Satan who or what is it and why all the confusion?
First off, we must let the Old Testament interpret the New Testament and not the other way around. The New Testament affirms its obligation to the Old Testament in the book of Matthew. It is the genealogy of Yeshua that is displayed, in Matthew’s gospel, by a look back over Old Testament passages.
The first testament went by the Hebrew language while the second testament goes by the Greek. When one language is interpreted into another, there can be a barrier on its meaning. When the term satanas in Greek or sawtawn in Hebrew is used, it means one and the same which is an adversary.
The word satan in the Hebrew is ha sawtawn or the satan, and is properly translated as opposer or adversary. Anytime the word “satan” is used it should have the word “the” beside it at all times. The only way to agree with the Hebrew is to let the word say what it means.
With the Hebrew language displaying the word “the” beside satan, as in “the satan,” would that then confirm that it is not speaking of a noun. Have you ever heard someone call someone else “the John” or “the Susan” when voicing out their name?
I would not think so either. In fact, I would feel insulted if someone used the word “the” beside my name. So, “the fact sawtawn is preceded by ‘ha,’ which means ‘the,’ shows us that it is a common noun, and refers to a title of someone or something and not a proper noun that would indicate the name of someone or something.”1
Common Noun and Proper Noun
Many of us already know what a noun is. Nouns are words that give a name for people, places, thing or ideas, and there are even many different types of nouns. A proper noun uses a capital letter when naming specific things, ideas, places and or people.
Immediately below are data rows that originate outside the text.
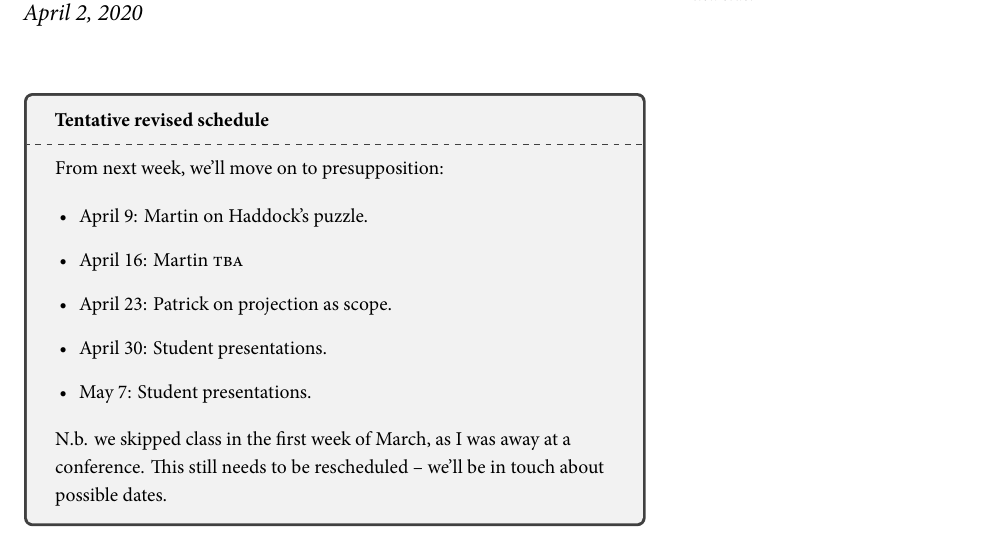
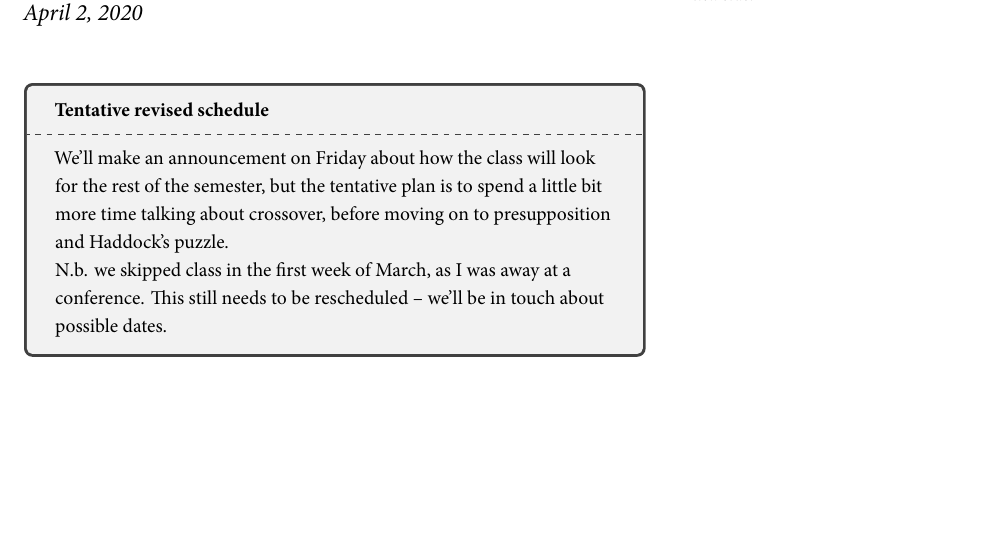
Before and after one commit to patrl/getting-high-seminar, a LaTeX document (4-crossover/4-crossover.tex): part of page 1 of 22 before the commit and part of page 1 of 21 after it, cut so that both start at the same text, the shorter picture padded with empty space. The pictures show the PDF file 4-crossover/4-crossover.pdf that the author committed with the source.

Commit message:
Small change

```diff
--- a/4-crossover/4-crossover.tex
+++ b/4-crossover/4-crossover.tex
@@ -83,21 +83,9 @@
 \begin{tcolorbox}{\textbf{Tentative revised schedule}}
   \tcblower
 
-  From next week, we'll move on to presupposition:
-
-  \begin{itemize}
-
-      \item April 9: Martin on Haddock's puzzle.
-
-      \item April 16: Martin \textsc{tba}
-
-      \item April 23: Patrick on projection as scope.
-
-      \item April 30: Student presentations.
-
-      \item May 7: Student presentations.
-
-  \end{itemize}
+  We'll make an announcement on Friday about how the class will look for the
+  rest of the semester, but the tentative plan is to spend a little bit more
+  time talking about crossover, before moving on to presupposition and Haddock's puzzle.
 
   N.b. we skipped class in the first week of March, as I was away at a
   conference. This still needs to be rescheduled -- we'll be in touch about
```
Also changed, not shown: 4-crossover/4-crossover.pdf.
When it comes to a common noun, it also gives the name of things, ideas, places, and people, such as men, kitten, town and sandal, but they are not seen as specific as the proper noun is.
Proper hermeneutics “…is the science and art of understanding, translating, and explaining the meaning of the Scripture text,”2 to determine what the original audience understood a passage of Scripture to mean. Since a word tends to change its meaning over time, it is appropriate to know the time frame of the letter. By knowing the date, we then would know what vocabulary was being used at the time.
Who is the bogeyman?
A bogeyman is said to be a legendary ghost-like monster. The bogeyman, within Christianity and religious circles, is said to be Satan. This Satan is looked at as a proper noun instead of a common noun, which is what makes this bogeyman out to be scary.
Not only do most religions, within Christianity, has a Satan, that goes by a proper noun, but they also have demons who are said to submit to this Satan. Furthermore, Satan is said to go by other names such as Lucifer, the devil, the dragon, the beast, the antichrist, the serpent, the anointed cherub and maybe even others. However, the other names the Satan, in Christianity, is said to go by could easily be seen as a common noun other than for Lucifer, which was a mistranslation from the Latin “the morning Star” which turns it into a common noun.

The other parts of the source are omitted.